The slightly mountainous forest area , with valley cuts in all directions, has an average height of almost . Of the flowing waters of the stump forest, the upper Eisbach with the Bockbach has the strongest inflow.
Geologically, the stump forest - like most of the Palatinate Uplands - is made up mainly of red sandstone , which formed from windblown desert sand around 250 million years ago (transition from Permian to Triassic) in the former Germanic Basin . Together with the Otterberg Forest bordering on the west (beyond the Alsenz ) , the area is also called the Lower Palatinate Forest by some geoscientists . In the north it descends to the valley of the Pfrimm , which flows into the Rhine near Worms, in the east it borders on the striking Leininger Sporn (516 m), in the south on the Diemersteiner Wald and the upper reaches of the Isenach .

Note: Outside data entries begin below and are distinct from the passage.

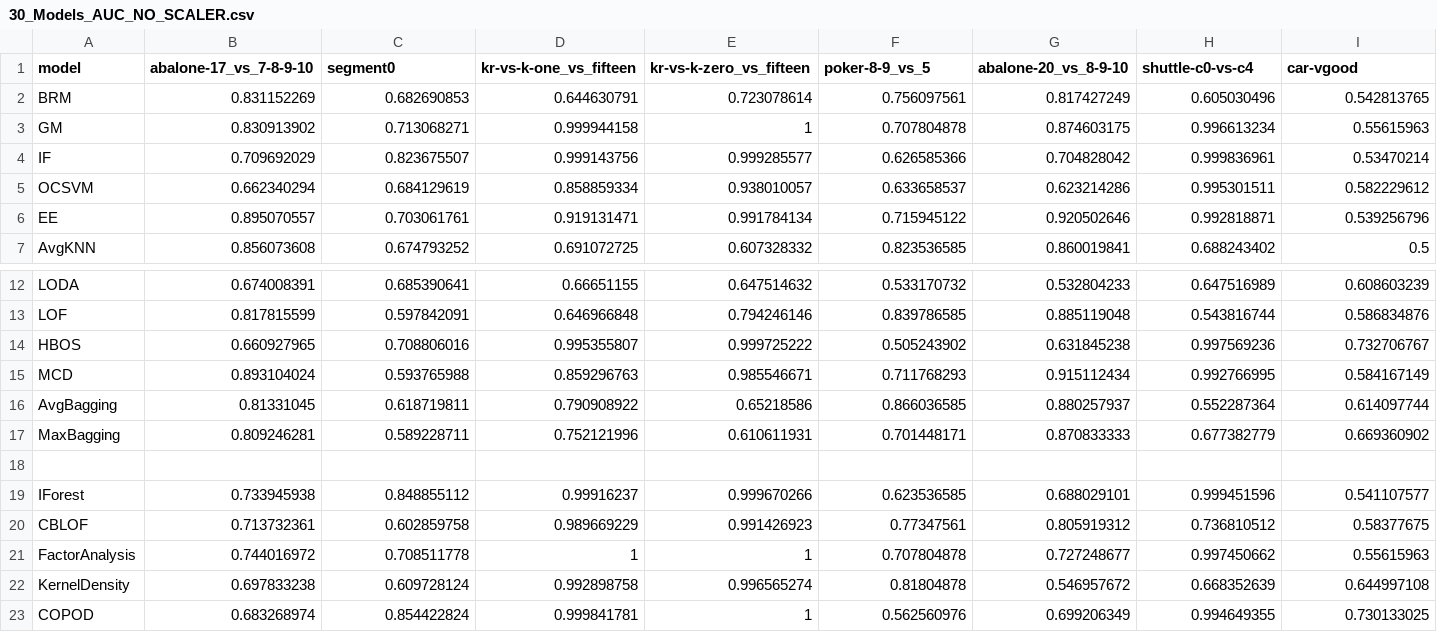
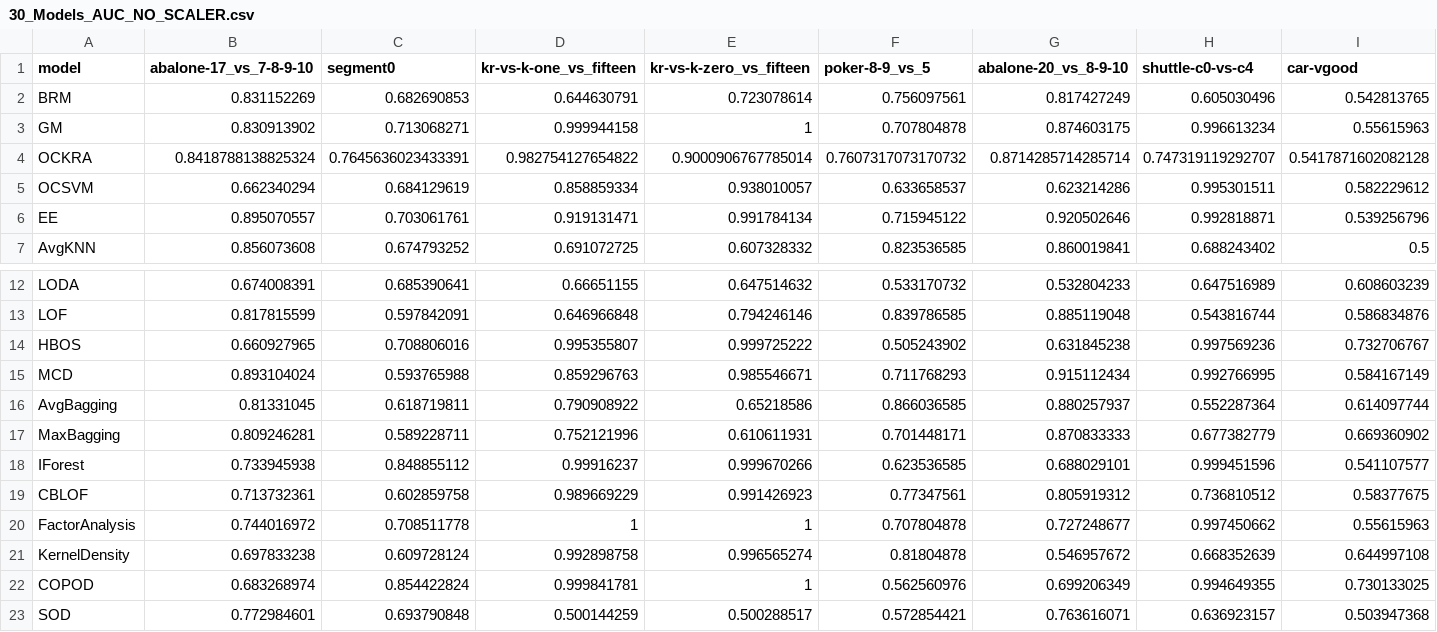
Before and after one commit to ichcanziho/Machine_Learning_Course_2, a CSV file: HMW_5/results/no/30_Models_AUC_NO_SCALER.csv, drawn as a sheet; only a part is shown, gaps mark what is left out; the shorter side is filled out with more unchanged rows; removed rows and columns are numbered as before the commit, all else as after; rows hold the shown columns only; the diff names each change by its address in the sheet, - before the commit and + after, or states it on an @@ line.

```diff
--- a/HMW_5/results/no/30_Models_AUC_NO_SCALER.csv
+++ b/HMW_5/results/no/30_Models_AUC_NO_SCALER.csv
-row 4: IF | 0.709692029 | 0.823675507 | 0.999143756 | 0.999285577 | 0.626585366 | 0.704828042 | 0.999836961 | 0.53470214
+row 4: OCKRA | 0.8418788138825324 | 0.7645636023433391 | 0.982754127654822 | 0.9000906767785014 | 0.7607317073170732 | 0.8714285714285714 | 0.747319119292707 | 0.5417871602082128
-row 18: (empty)
```
Also changed, not shown: HMW_5/results/minmax/30_Models_AUC_MINMAX.csv, HMW_5/results/minmax/30_Models_AVE_MINMAX.csv, 40 other files.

The area is opened up for motor traffic by the state road 395, which leads up the Eisbach from Ramsen to Enkenbach. The Autobahn 6 (Mannheim– Saarbrücken ) runs directly on the southern edge , five to ten kilometers further north is the Autobahn 63 (Kaiserslautern– Mainz ). The Eistalbahn from Grünstadt to Enkenbach-Alsenborn, which originally ran parallel to the state road, was reactivated for the Grünstadt – Eiswoog section after it was closed and is primarily used for excursion traffic.
Documents from the years 765 and 1330 call the area "Stamp" , in the years 1357, 1494 and 1596, however, "Stampf" . The word denoted places in the area where it was necessary to walk with stamping steps because of the steep slopes . In ignorance of the word's origin, it was later changed to the name Stumpfwald .
The lumbering rights of the forest were already established in 1390 in the Stumpfwaldweise . They not only survived the late Middle Ages , but also major changes of rule in the following centuries. After the French Revolution from 1797 onwards it was assigned to the national territory of France , and after Napoleon's final defeat from 1816 to the Kingdom of Bavaria . The rights continue to apply even to this day.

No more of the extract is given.